Most people first realize that something is wrong with Vista when they try to copy or move files, and they see the little green progress window shown in Figure below. It’d be understandable to see this window on screen for a minute or two if you’re copying a lot of data, but should it really take three full minutes to move one small file, or eight minutes to delete another?
I guess you might have seen the below (screen shot) window a lot lately? This tiny “Green Ribbon of Death” is one of the signs that not all is right in the world of Vista.
This is one of two “Green Ribbons of Death” in Windows Vista, the other being the larger progress bar—the one dissected in my other post that appears at the top of the Windows Explorer window in the address bar/path box. So, what’s going on?
It turns out that several things can cause Windows Explorer to take a long time copying, moving, or deleting files, and some of them are actually legitimate. First, Windows Explorer takes time to examine the files and folders you’re copying, moving, etc., and checks—ahead of time—to see whether there are any conflicts, such as existing files in the destination folder or security issues that need your attention. That’s why you’ll see Vista’s nifty confirmation window (Figure) just once for many conflicts, rather than (many) individual confirmations you’d have to endure in earlier versions of Windows.
Figure: This handy new confirmation window lets you deal with all the conflicts at once, rather than having to click through a bunch of windows, but it ends up causing other problems (Please notice "do this for all conflicts")
The confirmation window in the above figure is actually quite nice because of all the choices you get.

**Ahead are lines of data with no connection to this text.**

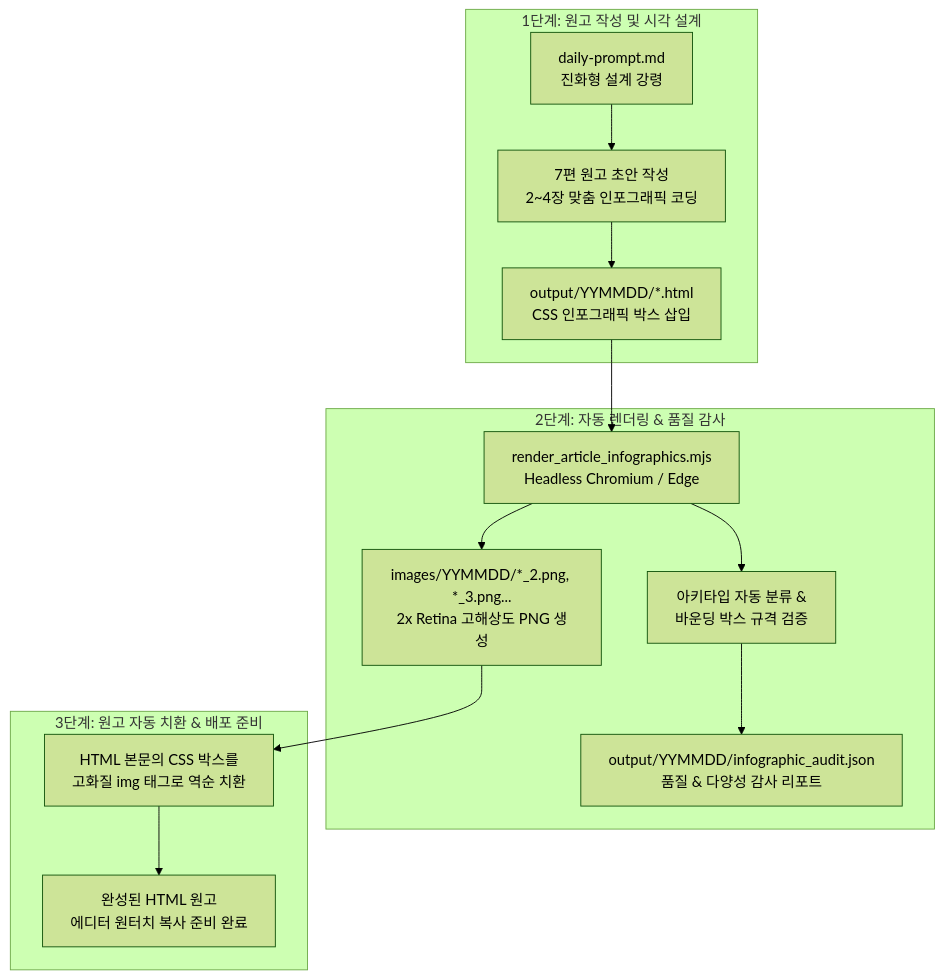
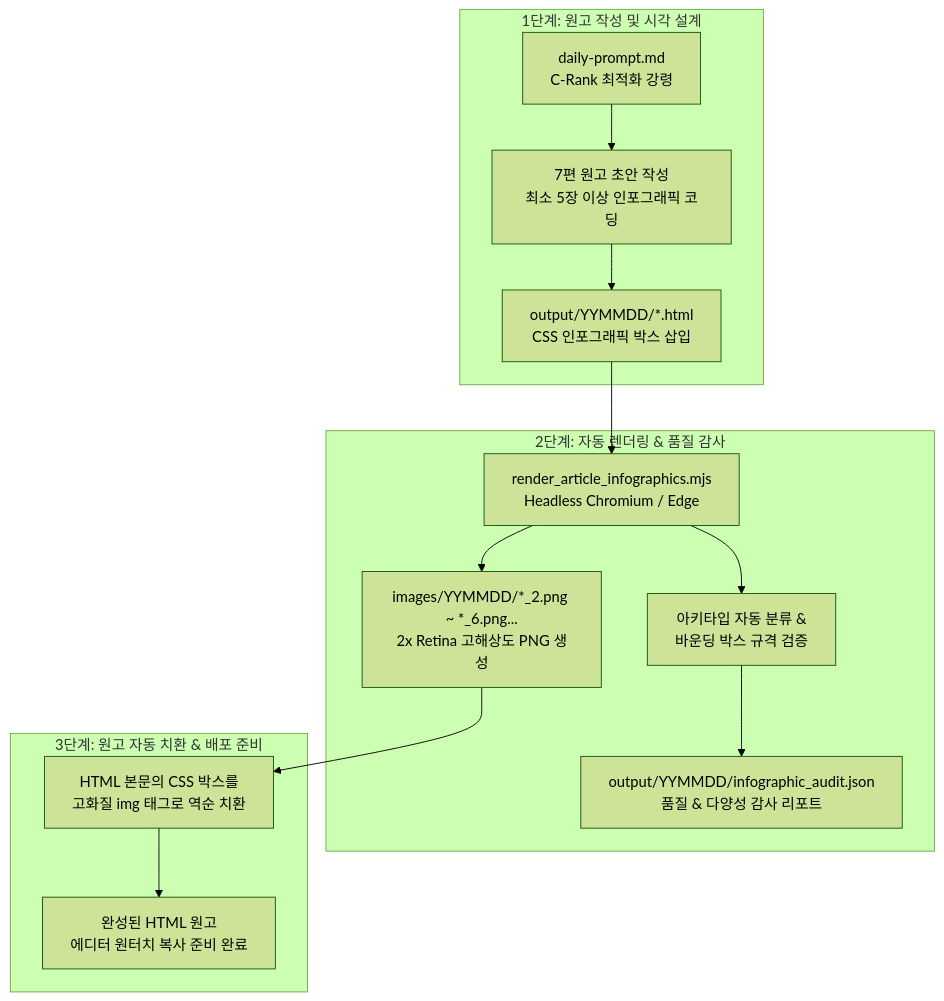
The diagram in 인포그래픽_디자인_시스템.md (deok22-cmd/naverblog), drawn with Mermaid (forest theme) before and after one commit. The commit also changed other lines of this file and 28 other files, not shown here.

````diff
--- a/인포그래픽_디자인_시스템.md
+++ b/인포그래픽_디자인_시스템.md
@@ -13,19 +13,19 @@
 ```mermaid
 flowchart TD
     subgraph Step1 ["1단계: 원고 작성 및 시각 설계"]
-        Prompt[daily-prompt.md<br/>진화형 설계 강령] --> LLM[7편 원고 초안 작성<br/>2~4장 맞춤 인포그래픽 코딩]
+        Prompt[daily-prompt.md<br/>C-Rank 최적화 강령] --> LLM[7편 원고 초안 작성<br/>최소 5장 이상 인포그래픽 코딩]
         LLM --> HTML[output/YYMMDD/*.html<br/>CSS 인포그래픽 박스 삽입]
     end
 
     subgraph Step2 ["2단계: 자동 렌더링 & 품질 감사"]
         HTML --> Renderer[render_article_infographics.mjs<br/>Headless Chromium / Edge]
         Renderer --> Detect[아키타입 자동 분류 &<br/>바운딩 박스 규격 검증]
-        Renderer --> RetinaPNG[images/YYMMDD/*_2.png, *_3.png...<br/>2x Retina 고해상도 PNG 생성]
+        Renderer --> RetinaPNG[images/YYMMDD/*_2.png ~ *_6.png...<br/>2x Retina 고해상도 PNG 생성]
         Detect --> AuditReport[output/YYMMDD/infographic_audit.json<br/>품질 & 다양성 감사 리포트]
     end
 
     subgraph Step3 ["3단계: 원고 자동 치환 & 배포 준비"]
         RetinaPNG --> Replace[HTML 본문의 CSS 박스를<br/>고화질 img 태그로 역순 치환]
         Replace --> FinalHTML[완성된 HTML 원고<br/>에디터 원터치 복사 준비 완료]
     end
 ```
````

If you’re copying media files (e.g., photos, videos, PDF documents), you’ll see thumbnail previews to aid your decision; you can even right click the thumbnails directly in this window if you want to work with the files without interrupting the file operation. What’s more, you can choose to copy or move the file without replacing the original, renaming it instead to avoid the conflict.
The downside is that Explorer must delay your file operation while it prepares the confirmation window; depending on what it encounters along the way, this can take forever. One of the main reasons for the delay is a side effect of User Account Control, the same security “feature” that turns the screen black for an moment before asking your permission to make a change to your system.
Naturally, Vista has to examine each file you’re copying to make sure you have permission to copy it, and then examine the destination to make sure you have permission to put the file there. See “Control User Account Control,” for some ways to ease up the restrictions. Likewise, if you’re copying files over a network, Windows has to do some security reconnaissance, and depending on the speed of your network connection, this can take even longer.
But security checks alone aren’t responsible for Vista’s abysmal performance in this area; there’s also the matter of thumbnails. As described in “Green Ribbon of Death” , there are a few common problems that can cause Windows Explorer to hang or even crash, and if one of these things hobbles the instance of Explorer you’re using, the progress dialog (shown in First Figure) can just sit there for what seems like an eternity.
Once you’ve fixed the problems outlined in Green Ribbon of Death, the copying, moving, or deleting should go much faster.